* _EXERCISE OBJECTIVE_
Go through the data below and copy each line that includes "Expanded".
-- RECORDS PROVIDED follows --
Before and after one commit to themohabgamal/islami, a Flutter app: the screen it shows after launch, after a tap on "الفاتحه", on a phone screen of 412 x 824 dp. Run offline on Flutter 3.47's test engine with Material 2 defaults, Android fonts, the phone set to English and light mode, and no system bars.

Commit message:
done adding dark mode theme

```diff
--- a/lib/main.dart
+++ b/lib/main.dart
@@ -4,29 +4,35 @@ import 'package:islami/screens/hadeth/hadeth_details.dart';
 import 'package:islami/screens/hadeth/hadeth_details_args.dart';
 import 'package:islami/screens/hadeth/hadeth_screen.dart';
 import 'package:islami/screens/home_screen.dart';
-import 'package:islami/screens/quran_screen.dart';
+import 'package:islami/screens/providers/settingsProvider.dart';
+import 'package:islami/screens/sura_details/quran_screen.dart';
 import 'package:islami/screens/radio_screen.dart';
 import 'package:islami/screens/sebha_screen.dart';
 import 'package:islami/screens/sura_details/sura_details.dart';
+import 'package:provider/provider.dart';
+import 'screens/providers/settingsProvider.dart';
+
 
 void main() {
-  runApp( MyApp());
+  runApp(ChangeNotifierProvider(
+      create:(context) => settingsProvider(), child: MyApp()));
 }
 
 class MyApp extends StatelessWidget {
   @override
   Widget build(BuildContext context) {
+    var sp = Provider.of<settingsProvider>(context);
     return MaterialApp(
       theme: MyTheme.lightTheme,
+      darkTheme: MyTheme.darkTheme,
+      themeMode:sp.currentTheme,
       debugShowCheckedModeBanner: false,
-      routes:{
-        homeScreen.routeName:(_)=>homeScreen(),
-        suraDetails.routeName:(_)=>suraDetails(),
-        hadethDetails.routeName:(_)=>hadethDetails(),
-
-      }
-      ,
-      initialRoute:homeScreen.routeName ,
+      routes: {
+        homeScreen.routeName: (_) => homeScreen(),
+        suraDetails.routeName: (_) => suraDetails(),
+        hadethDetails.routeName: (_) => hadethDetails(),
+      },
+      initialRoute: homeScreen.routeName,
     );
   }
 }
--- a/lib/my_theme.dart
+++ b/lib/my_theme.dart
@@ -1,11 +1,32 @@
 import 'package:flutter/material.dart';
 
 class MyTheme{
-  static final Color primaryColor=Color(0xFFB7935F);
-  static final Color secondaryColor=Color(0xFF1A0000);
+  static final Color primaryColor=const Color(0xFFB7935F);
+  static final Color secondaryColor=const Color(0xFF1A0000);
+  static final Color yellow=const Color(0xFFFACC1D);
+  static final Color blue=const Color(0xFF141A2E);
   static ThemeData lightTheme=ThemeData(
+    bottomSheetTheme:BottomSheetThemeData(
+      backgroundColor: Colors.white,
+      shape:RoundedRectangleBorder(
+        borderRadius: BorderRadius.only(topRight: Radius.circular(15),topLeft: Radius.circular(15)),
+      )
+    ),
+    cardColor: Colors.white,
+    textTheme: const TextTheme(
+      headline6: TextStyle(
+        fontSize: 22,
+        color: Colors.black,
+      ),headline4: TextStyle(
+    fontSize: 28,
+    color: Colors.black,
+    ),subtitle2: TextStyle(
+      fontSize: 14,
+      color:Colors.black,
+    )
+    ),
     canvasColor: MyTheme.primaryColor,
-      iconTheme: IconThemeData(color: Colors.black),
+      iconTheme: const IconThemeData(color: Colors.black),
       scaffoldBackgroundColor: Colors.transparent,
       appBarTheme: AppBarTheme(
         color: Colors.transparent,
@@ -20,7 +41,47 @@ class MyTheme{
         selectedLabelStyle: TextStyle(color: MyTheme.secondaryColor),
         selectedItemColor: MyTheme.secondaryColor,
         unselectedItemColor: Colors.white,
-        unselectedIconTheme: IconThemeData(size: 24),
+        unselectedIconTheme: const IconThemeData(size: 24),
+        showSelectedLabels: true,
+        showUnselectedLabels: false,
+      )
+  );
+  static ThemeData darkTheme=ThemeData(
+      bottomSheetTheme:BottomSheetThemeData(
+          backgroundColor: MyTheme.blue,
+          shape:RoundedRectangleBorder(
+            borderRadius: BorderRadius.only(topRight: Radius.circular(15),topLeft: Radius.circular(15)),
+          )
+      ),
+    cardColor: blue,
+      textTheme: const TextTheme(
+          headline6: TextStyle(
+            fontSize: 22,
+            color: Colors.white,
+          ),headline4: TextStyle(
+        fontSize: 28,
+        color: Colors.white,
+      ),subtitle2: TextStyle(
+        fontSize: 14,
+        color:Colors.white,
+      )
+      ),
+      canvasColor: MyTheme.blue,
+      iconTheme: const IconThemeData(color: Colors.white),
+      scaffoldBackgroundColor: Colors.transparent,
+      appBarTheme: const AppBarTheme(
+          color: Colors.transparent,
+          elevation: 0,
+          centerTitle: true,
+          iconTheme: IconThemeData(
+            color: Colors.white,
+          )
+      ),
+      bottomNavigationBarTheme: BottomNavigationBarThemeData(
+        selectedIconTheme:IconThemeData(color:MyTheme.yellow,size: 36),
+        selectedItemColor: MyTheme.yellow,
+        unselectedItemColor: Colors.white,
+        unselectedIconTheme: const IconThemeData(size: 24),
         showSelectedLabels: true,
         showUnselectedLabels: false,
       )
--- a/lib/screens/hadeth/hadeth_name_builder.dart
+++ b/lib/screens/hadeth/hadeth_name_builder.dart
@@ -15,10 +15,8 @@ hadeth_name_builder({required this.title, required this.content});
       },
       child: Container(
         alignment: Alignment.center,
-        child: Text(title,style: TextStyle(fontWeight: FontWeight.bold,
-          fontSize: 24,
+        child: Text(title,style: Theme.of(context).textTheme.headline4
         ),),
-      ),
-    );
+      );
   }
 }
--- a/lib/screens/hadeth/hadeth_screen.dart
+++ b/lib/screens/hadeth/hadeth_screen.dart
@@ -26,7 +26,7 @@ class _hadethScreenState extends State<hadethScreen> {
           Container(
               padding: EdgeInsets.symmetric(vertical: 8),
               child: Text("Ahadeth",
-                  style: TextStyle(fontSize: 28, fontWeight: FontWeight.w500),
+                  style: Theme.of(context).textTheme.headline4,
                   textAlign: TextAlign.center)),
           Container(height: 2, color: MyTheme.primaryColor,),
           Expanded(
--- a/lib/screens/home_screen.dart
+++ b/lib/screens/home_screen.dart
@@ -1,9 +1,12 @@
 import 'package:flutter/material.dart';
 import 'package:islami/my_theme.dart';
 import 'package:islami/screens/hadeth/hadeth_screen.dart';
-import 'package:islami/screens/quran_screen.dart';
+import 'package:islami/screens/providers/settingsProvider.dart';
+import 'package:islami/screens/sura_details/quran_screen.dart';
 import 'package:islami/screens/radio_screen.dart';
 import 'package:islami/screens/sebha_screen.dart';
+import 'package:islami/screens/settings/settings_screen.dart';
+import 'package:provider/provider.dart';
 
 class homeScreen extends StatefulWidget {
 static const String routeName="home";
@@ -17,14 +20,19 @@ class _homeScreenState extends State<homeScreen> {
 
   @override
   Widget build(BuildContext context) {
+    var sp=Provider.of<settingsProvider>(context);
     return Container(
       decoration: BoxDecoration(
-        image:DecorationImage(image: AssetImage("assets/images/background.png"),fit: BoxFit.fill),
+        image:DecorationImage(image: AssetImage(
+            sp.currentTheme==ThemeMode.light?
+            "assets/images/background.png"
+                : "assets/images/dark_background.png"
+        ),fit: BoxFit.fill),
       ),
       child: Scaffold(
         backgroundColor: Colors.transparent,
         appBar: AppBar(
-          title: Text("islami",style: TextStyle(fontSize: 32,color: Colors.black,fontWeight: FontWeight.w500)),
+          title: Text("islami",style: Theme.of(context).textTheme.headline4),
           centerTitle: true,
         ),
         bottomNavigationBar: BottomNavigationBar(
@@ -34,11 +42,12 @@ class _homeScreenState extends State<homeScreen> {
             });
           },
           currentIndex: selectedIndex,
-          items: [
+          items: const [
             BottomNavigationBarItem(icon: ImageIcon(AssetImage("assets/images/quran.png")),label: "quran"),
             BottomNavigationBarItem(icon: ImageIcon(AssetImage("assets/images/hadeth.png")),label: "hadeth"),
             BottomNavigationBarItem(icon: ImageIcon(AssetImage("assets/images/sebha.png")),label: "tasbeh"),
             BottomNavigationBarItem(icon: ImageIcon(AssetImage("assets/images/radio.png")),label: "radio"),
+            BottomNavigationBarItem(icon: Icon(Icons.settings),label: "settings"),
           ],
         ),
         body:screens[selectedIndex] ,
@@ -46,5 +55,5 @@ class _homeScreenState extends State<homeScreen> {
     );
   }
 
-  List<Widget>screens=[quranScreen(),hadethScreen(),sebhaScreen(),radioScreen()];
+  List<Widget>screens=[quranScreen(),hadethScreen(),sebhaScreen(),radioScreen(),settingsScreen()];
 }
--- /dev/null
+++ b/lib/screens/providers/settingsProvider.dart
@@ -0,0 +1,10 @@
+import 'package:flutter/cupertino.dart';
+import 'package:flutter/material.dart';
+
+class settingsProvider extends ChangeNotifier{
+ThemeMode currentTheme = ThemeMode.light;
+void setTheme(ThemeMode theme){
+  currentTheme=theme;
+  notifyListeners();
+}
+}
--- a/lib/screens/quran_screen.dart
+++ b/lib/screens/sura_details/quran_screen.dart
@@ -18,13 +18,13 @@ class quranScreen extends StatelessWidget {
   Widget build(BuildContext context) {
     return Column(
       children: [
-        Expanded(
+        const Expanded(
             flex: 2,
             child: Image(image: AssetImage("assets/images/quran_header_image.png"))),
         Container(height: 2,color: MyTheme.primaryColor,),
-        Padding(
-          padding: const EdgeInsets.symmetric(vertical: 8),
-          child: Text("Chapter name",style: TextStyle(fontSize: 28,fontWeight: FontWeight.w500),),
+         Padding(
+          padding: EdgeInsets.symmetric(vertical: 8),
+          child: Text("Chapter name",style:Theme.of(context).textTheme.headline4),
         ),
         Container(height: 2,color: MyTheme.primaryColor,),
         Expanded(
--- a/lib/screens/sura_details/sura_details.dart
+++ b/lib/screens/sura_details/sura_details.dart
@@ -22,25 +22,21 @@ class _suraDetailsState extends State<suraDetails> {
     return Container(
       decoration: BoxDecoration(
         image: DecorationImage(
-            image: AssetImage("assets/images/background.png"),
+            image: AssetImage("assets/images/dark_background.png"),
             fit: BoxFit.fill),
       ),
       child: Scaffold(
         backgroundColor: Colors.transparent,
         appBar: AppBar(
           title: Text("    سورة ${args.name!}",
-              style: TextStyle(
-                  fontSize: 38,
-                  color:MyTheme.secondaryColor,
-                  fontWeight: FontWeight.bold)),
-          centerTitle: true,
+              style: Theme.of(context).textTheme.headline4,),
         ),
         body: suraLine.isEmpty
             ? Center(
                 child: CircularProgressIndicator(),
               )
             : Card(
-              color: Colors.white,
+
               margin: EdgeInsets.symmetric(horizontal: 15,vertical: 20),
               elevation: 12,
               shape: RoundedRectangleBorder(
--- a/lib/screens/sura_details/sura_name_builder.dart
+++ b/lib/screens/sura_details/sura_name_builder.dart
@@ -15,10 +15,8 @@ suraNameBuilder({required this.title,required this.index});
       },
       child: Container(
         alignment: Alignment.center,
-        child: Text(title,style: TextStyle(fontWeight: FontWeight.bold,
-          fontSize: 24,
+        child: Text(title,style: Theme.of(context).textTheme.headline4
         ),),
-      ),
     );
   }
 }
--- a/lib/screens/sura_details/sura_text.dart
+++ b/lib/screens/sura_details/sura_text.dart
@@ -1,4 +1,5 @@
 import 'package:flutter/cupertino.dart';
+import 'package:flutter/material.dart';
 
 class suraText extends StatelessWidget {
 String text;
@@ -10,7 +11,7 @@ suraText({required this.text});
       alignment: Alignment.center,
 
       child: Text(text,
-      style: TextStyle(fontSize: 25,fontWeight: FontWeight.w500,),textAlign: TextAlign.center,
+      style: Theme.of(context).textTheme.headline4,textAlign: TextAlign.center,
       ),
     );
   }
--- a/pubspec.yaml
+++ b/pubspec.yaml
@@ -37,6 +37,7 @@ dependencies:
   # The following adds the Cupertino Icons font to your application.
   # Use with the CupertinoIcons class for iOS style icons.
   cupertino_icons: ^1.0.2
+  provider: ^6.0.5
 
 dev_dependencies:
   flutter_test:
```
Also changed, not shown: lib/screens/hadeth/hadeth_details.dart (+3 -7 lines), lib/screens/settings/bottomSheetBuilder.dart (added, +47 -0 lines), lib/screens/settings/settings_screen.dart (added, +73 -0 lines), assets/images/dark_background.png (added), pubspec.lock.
-- RECORDS PROVIDED concluded --
* _YOUR RESPONSE_
           Expanded(
-        Expanded(
+        const Expanded(
         Expanded(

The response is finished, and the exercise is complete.